The listing below contains a span that opens with the line containing "B --> C[Generate HTML]" and closes with the line containing "J --> K[Update cache]". Return that span exactly.

MATERIAL SHOWN Start Marker

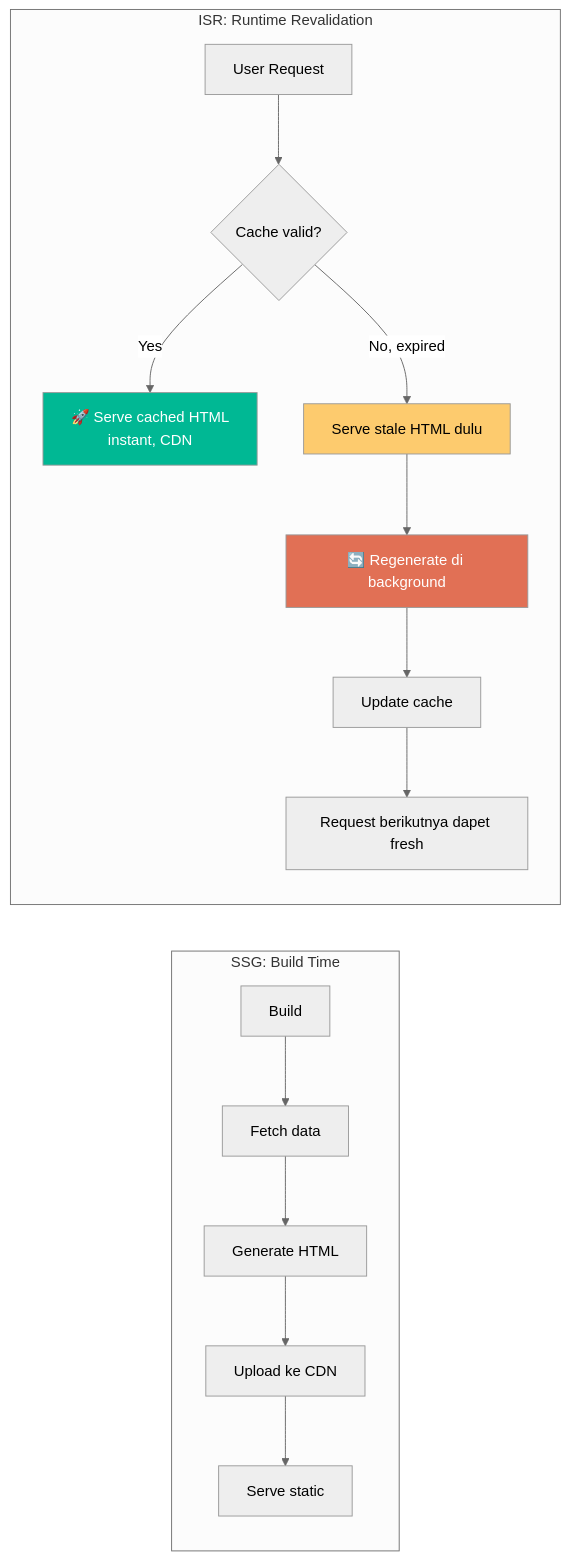
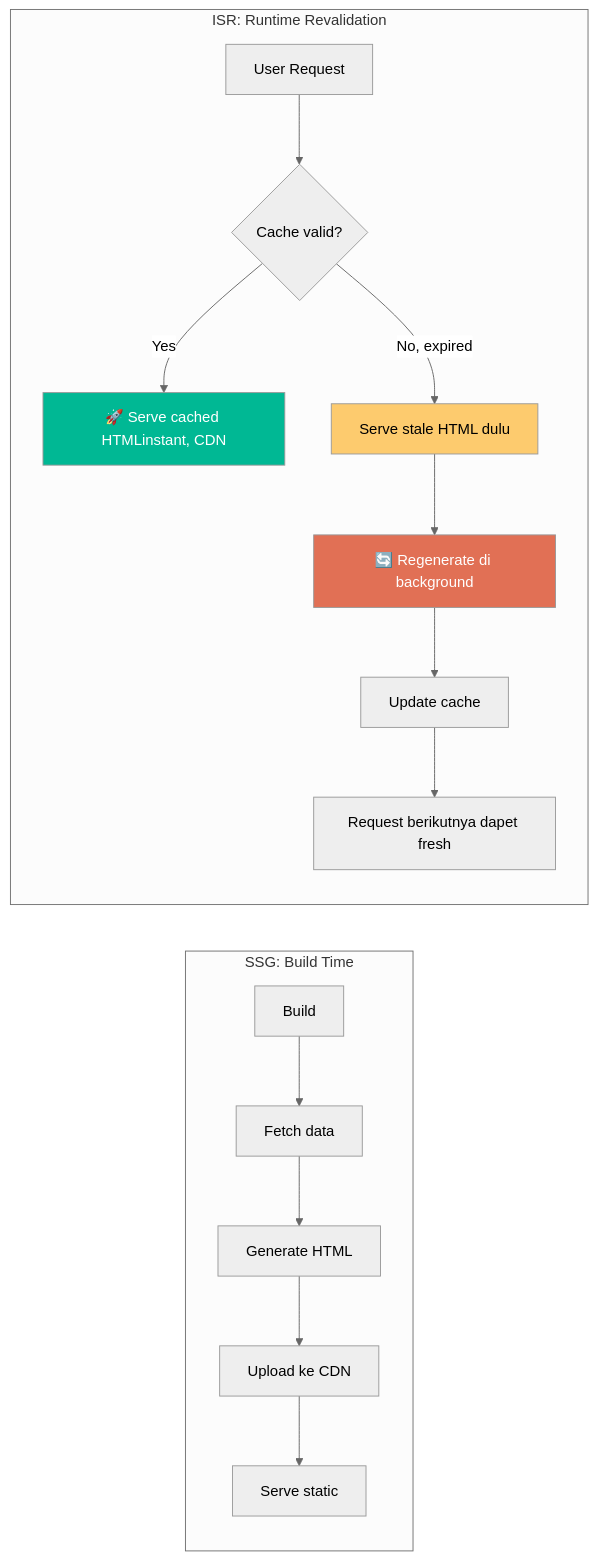
The third of 10 diagrams in src/content/materials/web/nextjs-framework-react-paling-teroptimasi-yang-pernah-dibangun.mdx (komandro-ccit/komandro-ccit.github.io), drawn with Mermaid (neutral theme) before and after one commit. The commit also changed other lines of this file and 235 other files, not shown here.

````diff
--- a/src/content/materials/web/nextjs-framework-react-paling-teroptimasi-yang-pernah-dibangun.mdx
+++ b/src/content/materials/web/nextjs-framework-react-paling-teroptimasi-yang-pernah-dibangun.mdx
@@ -222,22 +222,22 @@
 ```mermaid
 flowchart LR
     subgraph "SSG: Build Time"
         A[Build] --> B[Fetch data]
         B --> C[Generate HTML]
         C --> D[Upload ke CDN]
         D --> E[Serve static]
     end
 
     subgraph "ISR: Runtime Revalidation"
         F[User Request] --> G{Cache valid?}
-        G -->|Yes| H[🚀 Serve cached HTML<br/>instant, CDN]
+        G -->|Yes| H[🚀 Serve cached HTMLinstant, CDN]
         G -->|No, expired| I[Serve stale HTML dulu]
         I --> J[🔄 Regenerate di background]
         J --> K[Update cache]
         K --> L[Request berikutnya dapet fresh]
     end
 
     style H fill:#00b894,color:#fff
     style I fill:#fdcb6e,color:#000
     style J fill:#e17055,color:#fff
 ```
````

MATERIAL SHOWN End Marker

RESPONSE BOX
         B --> C[Generate HTML]
         C --> D[Upload ke CDN]
         D --> E[Serve static]
     end
 
     subgraph "ISR: Runtime Revalidation"
         F[User Request] --> G{Cache valid?}
-        G -->|Yes| H[🚀 Serve cached HTML<br/>instant, CDN]
+        G -->|Yes| H[🚀 Serve cached HTMLinstant, CDN]
         G -->|No, expired| I[Serve stale HTML dulu]
         I --> J[🔄 Regenerate di background]
         J --> K[Update cache]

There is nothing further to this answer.